Your assignment -> What lines of the data below hold the string "style"? Copy each one.

── Information supplied ──

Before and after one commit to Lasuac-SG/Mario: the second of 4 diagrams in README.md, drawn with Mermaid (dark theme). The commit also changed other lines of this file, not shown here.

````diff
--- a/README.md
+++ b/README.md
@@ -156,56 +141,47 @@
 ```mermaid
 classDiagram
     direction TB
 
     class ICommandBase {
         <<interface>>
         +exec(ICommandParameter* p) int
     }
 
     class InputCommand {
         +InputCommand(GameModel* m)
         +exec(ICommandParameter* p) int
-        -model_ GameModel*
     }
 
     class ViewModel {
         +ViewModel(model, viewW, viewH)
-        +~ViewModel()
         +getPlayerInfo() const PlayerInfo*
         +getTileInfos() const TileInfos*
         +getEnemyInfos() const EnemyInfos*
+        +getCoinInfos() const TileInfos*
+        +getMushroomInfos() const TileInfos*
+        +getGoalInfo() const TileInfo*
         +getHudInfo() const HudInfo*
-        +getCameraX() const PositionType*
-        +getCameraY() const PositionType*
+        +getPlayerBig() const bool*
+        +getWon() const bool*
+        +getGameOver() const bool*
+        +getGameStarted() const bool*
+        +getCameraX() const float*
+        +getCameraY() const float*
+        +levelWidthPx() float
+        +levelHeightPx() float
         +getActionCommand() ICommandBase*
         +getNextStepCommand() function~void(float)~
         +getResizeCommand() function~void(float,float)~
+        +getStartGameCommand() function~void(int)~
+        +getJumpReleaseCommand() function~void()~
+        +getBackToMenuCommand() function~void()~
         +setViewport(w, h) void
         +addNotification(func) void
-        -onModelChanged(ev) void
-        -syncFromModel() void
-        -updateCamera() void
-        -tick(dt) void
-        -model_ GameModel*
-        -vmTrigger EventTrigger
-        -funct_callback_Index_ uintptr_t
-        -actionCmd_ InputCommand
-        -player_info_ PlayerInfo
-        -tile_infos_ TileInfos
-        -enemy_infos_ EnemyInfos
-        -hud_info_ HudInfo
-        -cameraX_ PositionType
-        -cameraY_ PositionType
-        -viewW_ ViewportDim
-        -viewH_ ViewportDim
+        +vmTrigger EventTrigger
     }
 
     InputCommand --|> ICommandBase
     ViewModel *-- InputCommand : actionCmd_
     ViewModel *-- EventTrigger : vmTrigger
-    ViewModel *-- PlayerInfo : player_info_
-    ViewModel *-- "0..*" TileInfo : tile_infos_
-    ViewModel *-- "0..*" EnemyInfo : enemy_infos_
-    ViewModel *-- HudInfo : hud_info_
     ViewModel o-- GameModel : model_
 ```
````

───
── Information supplied ──

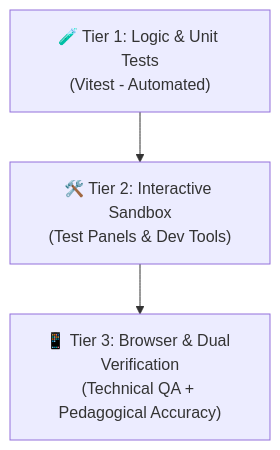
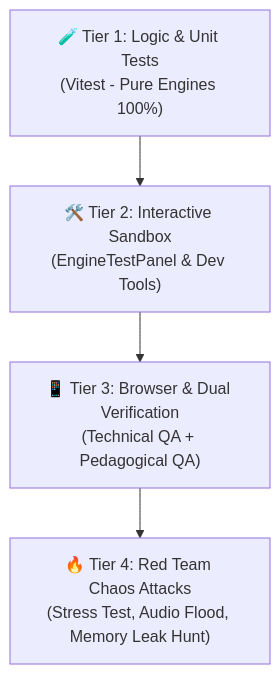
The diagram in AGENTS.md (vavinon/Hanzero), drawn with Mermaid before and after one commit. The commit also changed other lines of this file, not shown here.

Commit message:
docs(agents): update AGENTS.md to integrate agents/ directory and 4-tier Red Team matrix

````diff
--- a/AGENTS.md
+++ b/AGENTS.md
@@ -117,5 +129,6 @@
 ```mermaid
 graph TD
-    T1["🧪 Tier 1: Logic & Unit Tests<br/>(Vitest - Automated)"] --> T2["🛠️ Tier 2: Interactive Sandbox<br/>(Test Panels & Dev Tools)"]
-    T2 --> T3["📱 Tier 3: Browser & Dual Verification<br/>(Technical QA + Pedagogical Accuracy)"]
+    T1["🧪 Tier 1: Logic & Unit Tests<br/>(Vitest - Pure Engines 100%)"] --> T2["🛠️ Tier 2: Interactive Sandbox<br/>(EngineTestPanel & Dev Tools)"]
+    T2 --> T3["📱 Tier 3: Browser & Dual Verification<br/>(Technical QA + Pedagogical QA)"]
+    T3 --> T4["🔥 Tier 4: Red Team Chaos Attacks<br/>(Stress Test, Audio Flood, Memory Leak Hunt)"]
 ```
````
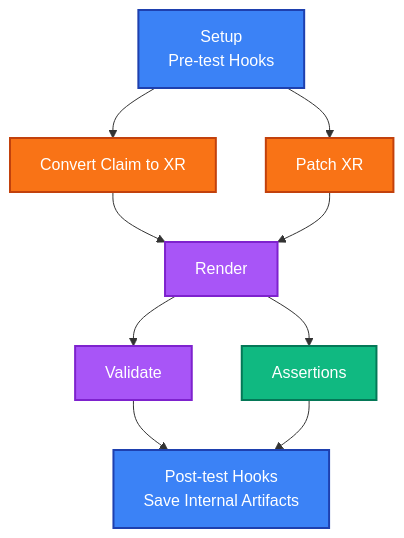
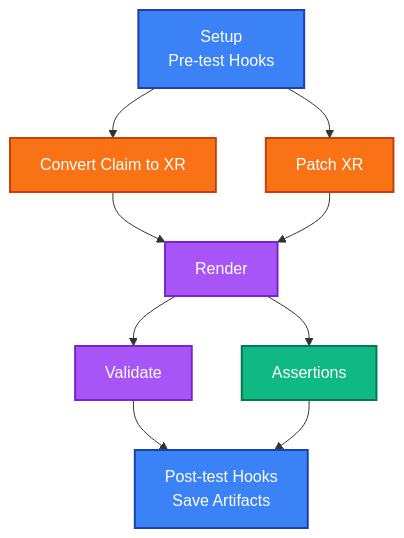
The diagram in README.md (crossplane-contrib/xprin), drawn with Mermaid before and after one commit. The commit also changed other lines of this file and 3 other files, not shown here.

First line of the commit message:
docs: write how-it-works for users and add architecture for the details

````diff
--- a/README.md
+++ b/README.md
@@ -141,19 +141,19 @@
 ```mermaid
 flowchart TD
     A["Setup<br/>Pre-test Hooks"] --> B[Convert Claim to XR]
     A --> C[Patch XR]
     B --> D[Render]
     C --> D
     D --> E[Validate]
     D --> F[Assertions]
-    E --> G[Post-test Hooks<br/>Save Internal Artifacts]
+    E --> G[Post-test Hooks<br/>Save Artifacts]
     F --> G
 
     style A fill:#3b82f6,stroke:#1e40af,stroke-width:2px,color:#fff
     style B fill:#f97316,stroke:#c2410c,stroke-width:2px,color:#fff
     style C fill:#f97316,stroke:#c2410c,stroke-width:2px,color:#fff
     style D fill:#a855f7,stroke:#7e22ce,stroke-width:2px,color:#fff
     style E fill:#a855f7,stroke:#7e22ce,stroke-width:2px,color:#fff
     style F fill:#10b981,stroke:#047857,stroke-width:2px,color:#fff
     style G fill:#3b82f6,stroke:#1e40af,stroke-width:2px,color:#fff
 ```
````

───
── Information supplied ──

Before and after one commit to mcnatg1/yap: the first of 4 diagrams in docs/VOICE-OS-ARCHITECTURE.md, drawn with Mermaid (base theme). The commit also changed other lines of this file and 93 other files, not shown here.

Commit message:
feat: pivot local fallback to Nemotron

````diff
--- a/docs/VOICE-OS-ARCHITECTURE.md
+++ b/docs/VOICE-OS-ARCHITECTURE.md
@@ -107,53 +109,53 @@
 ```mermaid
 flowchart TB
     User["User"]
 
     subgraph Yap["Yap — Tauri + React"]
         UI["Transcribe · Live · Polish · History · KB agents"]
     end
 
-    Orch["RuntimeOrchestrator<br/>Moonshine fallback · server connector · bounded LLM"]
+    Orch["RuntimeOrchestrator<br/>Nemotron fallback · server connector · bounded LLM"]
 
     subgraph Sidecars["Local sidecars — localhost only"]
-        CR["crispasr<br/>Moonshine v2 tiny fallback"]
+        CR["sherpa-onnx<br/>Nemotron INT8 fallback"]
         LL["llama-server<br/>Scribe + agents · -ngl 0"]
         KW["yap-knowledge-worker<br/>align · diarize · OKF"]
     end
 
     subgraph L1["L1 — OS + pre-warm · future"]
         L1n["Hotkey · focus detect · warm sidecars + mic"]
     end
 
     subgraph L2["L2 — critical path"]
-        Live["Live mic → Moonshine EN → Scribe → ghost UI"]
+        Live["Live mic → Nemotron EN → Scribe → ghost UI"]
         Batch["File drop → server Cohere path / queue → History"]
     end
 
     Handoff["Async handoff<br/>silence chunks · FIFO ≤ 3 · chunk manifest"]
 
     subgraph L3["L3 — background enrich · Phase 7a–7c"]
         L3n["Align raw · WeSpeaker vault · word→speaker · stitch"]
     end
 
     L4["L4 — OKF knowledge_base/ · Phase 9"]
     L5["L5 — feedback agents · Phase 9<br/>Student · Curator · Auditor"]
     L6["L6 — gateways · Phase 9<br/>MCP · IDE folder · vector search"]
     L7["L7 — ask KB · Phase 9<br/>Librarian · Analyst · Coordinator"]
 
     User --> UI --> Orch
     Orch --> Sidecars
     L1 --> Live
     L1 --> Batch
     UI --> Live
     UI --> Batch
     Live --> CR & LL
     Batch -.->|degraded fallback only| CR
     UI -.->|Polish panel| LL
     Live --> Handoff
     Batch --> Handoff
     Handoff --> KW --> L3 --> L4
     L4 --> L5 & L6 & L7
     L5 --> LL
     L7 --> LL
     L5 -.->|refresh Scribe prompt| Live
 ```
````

───

Task solution ->
     style A fill:#3b82f6,stroke:#1e40af,stroke-width:2px,color:#fff
     style B fill:#f97316,stroke:#c2410c,stroke-width:2px,color:#fff
     style C fill:#f97316,stroke:#c2410c,stroke-width:2px,color:#fff
     style D fill:#a855f7,stroke:#7e22ce,stroke-width:2px,color:#fff
     style E fill:#a855f7,stroke:#7e22ce,stroke-width:2px,color:#fff
     style F fill:#10b981,stroke:#047857,stroke-width:2px,color:#fff
     style G fill:#3b82f6,stroke:#1e40af,stroke-width:2px,color:#fff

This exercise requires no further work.